DATA EXTRACT below:

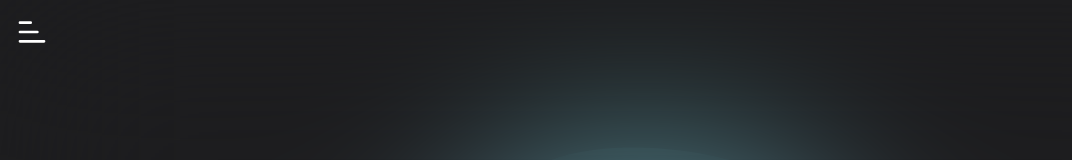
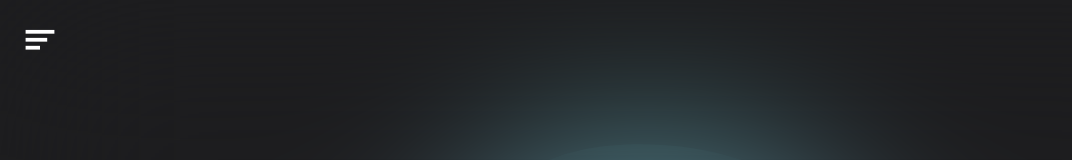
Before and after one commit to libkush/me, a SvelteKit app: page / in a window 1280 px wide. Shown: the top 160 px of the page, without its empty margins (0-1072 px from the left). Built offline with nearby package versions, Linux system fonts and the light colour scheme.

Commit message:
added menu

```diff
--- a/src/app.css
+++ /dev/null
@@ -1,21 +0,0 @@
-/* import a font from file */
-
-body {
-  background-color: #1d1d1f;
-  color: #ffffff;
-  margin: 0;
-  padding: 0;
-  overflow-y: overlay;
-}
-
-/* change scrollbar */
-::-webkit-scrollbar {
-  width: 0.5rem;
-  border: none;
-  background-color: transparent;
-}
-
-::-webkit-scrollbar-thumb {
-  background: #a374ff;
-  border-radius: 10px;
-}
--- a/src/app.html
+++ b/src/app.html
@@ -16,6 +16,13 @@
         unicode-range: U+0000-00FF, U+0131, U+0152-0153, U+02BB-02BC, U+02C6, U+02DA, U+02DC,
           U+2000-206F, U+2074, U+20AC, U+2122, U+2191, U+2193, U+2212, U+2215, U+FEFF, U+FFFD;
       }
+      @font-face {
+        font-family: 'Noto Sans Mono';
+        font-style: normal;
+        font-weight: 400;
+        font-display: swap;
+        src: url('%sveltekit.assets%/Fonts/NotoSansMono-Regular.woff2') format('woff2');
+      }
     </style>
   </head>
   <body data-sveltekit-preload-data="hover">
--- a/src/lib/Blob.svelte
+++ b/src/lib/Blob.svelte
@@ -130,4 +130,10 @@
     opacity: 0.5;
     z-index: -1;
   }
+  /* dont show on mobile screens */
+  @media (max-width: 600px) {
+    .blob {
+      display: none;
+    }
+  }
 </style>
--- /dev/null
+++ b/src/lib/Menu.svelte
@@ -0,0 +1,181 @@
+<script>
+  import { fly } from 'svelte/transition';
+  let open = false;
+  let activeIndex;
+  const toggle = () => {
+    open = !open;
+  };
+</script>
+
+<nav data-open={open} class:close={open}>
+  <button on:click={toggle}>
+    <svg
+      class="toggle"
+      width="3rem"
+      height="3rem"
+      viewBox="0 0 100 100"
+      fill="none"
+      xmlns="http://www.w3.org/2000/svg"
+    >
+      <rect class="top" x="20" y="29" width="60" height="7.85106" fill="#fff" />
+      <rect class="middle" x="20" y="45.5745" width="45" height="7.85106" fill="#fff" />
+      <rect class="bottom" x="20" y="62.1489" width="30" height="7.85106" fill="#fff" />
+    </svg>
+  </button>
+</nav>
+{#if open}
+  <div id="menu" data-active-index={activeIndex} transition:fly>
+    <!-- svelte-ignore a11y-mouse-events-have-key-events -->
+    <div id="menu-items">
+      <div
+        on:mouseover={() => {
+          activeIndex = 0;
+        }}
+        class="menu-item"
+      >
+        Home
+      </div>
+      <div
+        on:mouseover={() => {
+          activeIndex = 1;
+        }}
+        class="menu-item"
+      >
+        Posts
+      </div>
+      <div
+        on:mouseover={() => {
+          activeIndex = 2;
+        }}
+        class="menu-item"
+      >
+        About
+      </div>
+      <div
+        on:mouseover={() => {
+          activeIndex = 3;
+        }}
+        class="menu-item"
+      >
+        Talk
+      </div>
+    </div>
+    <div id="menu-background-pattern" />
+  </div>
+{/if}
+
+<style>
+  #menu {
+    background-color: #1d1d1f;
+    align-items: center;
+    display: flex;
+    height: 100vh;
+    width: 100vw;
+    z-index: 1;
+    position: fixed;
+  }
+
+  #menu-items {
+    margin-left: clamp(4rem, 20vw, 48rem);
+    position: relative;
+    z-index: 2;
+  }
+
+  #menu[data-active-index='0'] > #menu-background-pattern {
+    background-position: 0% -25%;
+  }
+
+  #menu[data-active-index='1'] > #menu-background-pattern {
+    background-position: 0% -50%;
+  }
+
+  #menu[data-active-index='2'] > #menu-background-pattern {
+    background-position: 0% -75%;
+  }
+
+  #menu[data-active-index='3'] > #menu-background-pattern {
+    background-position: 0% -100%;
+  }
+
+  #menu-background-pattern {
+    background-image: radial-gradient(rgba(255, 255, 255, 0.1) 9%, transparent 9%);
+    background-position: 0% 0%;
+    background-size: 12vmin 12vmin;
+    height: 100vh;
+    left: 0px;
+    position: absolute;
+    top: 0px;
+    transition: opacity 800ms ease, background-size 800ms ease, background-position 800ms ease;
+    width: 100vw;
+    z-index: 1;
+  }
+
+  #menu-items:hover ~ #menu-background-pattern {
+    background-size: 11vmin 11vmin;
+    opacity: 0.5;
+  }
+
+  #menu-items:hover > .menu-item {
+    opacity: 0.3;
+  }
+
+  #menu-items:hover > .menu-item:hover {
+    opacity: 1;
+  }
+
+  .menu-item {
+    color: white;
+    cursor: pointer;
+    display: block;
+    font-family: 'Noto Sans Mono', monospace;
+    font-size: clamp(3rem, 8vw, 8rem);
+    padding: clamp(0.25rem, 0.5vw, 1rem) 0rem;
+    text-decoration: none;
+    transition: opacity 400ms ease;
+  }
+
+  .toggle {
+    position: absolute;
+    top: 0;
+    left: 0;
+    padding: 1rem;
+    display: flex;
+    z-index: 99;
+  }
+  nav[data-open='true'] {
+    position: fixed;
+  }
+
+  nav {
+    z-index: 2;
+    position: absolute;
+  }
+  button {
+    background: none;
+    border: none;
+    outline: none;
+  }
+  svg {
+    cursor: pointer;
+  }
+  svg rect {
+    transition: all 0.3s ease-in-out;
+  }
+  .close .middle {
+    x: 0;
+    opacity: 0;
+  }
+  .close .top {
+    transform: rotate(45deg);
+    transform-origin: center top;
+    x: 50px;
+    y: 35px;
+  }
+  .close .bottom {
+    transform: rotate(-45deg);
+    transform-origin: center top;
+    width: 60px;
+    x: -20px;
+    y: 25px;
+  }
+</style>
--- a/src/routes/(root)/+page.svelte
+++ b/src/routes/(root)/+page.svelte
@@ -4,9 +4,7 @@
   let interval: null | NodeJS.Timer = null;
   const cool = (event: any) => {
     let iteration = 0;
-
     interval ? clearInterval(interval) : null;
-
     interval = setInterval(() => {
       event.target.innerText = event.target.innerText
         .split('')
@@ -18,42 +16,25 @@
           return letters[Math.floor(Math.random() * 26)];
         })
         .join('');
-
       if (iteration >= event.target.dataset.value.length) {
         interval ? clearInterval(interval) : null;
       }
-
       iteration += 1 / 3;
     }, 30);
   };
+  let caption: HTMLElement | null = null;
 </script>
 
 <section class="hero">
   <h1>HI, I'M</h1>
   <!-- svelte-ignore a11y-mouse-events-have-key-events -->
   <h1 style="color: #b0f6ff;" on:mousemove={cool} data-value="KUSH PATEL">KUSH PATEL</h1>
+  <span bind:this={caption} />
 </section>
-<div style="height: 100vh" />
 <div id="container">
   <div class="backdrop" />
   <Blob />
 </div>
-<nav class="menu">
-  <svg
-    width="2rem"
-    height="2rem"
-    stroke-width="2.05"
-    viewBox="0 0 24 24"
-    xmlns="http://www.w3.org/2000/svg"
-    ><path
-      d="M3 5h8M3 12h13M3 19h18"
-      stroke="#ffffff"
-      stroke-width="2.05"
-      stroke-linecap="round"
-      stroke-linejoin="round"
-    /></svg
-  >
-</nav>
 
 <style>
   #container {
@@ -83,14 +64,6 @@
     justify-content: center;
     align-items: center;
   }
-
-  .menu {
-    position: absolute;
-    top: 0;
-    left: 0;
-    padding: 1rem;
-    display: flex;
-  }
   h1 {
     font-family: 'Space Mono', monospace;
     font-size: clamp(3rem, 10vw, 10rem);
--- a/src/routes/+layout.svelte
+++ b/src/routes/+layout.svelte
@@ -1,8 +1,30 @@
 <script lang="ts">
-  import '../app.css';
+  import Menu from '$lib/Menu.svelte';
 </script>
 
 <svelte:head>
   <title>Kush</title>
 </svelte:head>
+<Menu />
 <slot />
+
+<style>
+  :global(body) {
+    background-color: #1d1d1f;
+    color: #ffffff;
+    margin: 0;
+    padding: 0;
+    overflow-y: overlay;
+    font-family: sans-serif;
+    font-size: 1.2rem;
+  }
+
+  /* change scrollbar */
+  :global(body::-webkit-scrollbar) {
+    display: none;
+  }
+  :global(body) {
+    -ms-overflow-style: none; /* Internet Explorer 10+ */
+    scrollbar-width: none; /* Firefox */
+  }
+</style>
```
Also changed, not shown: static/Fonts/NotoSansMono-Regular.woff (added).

End of DATA EXTRACT.
DATA EXTRACT below:

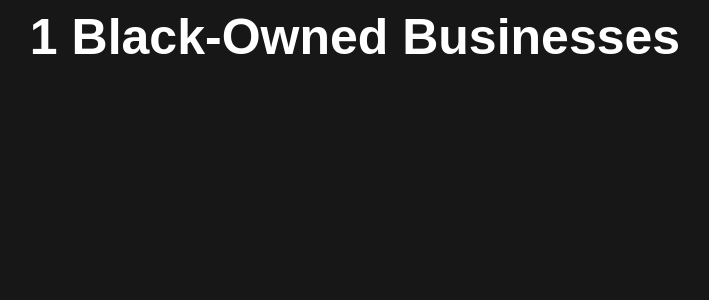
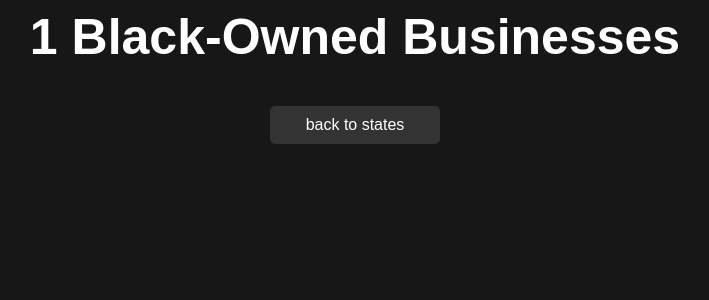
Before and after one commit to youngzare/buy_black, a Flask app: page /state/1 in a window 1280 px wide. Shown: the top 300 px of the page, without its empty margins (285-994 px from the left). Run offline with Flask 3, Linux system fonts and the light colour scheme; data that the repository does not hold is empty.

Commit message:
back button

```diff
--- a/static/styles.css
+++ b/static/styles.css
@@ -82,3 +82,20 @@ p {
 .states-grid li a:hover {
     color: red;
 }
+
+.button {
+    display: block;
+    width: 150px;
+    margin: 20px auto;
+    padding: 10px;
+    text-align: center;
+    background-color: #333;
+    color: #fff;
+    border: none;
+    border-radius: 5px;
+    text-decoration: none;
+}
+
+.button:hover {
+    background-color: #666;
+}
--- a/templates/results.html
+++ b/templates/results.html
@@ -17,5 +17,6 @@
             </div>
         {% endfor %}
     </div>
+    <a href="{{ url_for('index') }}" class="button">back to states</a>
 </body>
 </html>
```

End of DATA EXTRACT.

Please show every line above that includes the word "overflow".

▶ **WRITTEN RESPONSE**:
-  overflow-y: overlay;
+    overflow-y: overlay;
+    -ms-overflow-style: none; /* Internet Explorer 10+ */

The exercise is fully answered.